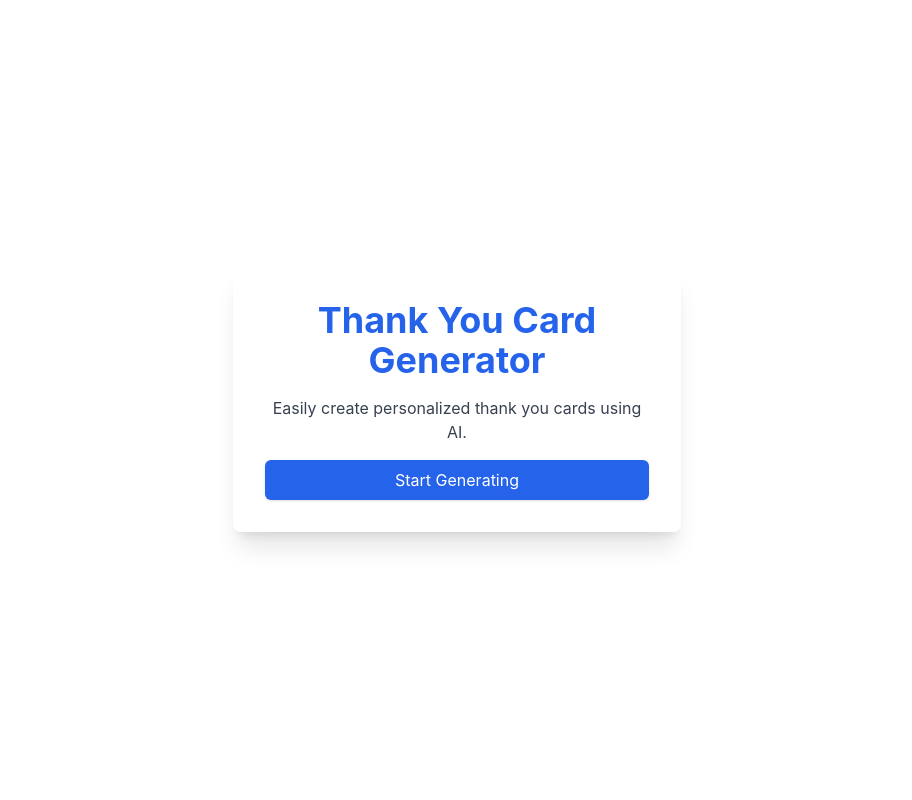
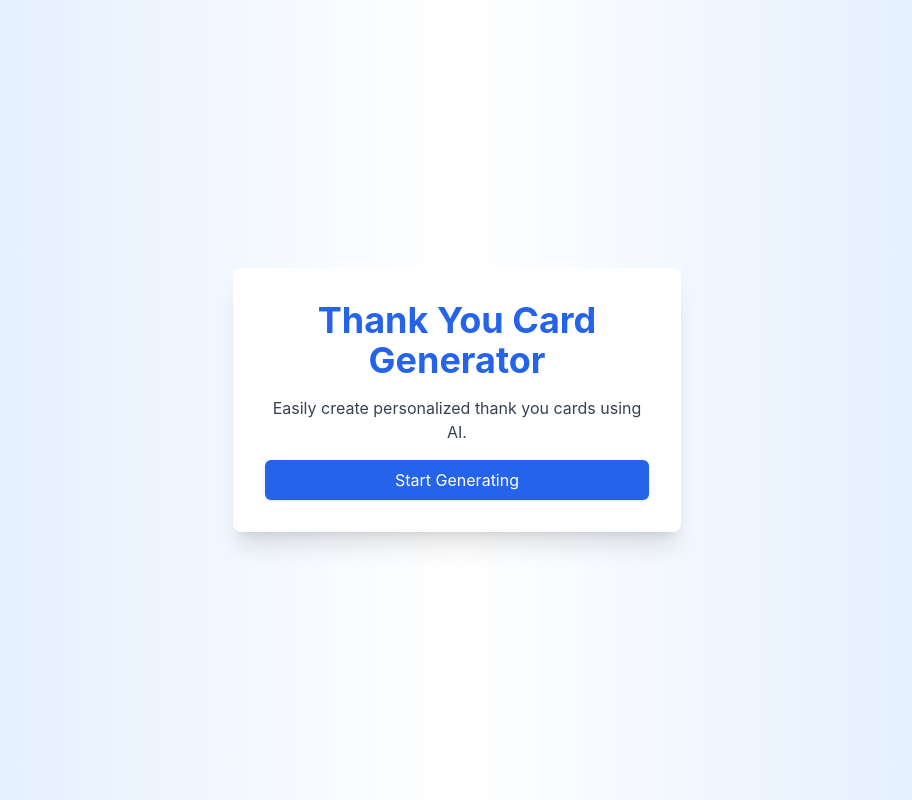
Before and after one commit to rc-iv/thankyou, a React (Create React App) app: page / in a window 1280 px wide. Shown: the whole page, without its empty margins (183-1095 px from the left). Built offline with nearby package versions, Linux system fonts and the light colour scheme.

Commit message:
Added bg gradient, adjusted saved cards

```diff
--- a/src/LandingPage.js
+++ b/src/LandingPage.js
@@ -108,7 +108,7 @@
     };
 
     return (
-        <div className="flex flex-col items-center justify-center min-h-screen bg-gray-55">
+        <div className="flex flex-col items-center justify-center min-h-screen bg-gradient-to-r from-blue-100 via-white to-blue-100">
             {showResponseCard && (
                 <ResponseCard
                     text={responseText}
@@ -229,9 +229,6 @@
             </div>
             {savedCards.length > 0 && (
                 <div className="w-full max-w-md mt-8">
-                    <h2 className="text-2xl font-bold text-center text-blue-600 mb-4">
-                        Saved Cards
-                    </h2>
                     <SavedCards savedCards={savedCards}/>
                 </div>
             )}
```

- Assigned task:
Scan the material above for the string "center", and copy every line where it is found.

- Answer to the exercise:
-        <div className="flex flex-col items-center justify-center min-h-screen bg-gray-55">
+        <div className="flex flex-col items-center justify-center min-h-screen bg-gradient-to-r from-blue-100 via-white to-blue-100">
-                    <h2 className="text-2xl font-bold text-center text-blue-600 mb-4">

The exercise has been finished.